Items listed in a dataset
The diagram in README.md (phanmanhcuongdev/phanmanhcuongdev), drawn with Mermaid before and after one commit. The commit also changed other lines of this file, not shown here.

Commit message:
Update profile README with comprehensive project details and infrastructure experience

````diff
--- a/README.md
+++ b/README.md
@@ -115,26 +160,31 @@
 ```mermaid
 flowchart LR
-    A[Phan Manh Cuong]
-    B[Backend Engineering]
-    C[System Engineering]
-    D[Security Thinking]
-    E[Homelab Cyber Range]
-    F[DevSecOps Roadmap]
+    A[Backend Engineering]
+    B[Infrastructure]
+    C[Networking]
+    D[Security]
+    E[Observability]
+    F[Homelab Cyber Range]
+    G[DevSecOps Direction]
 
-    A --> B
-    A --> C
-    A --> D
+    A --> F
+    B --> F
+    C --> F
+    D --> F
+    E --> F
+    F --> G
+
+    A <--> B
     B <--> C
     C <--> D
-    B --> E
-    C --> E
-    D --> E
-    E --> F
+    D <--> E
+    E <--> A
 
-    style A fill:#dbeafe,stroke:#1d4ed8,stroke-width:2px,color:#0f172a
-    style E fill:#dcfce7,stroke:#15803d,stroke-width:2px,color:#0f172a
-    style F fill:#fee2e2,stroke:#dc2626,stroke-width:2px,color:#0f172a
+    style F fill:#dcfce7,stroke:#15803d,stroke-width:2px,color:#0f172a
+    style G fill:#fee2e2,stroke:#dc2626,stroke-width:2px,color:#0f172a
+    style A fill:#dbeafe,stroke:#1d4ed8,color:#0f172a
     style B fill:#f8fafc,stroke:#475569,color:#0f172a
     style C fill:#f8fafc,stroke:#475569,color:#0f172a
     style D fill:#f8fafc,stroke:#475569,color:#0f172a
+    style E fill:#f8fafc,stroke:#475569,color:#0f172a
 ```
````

__Exercise description__: The string "Engineering" appears in how many lines above? Answer with the number only.

__Result of the task__: 3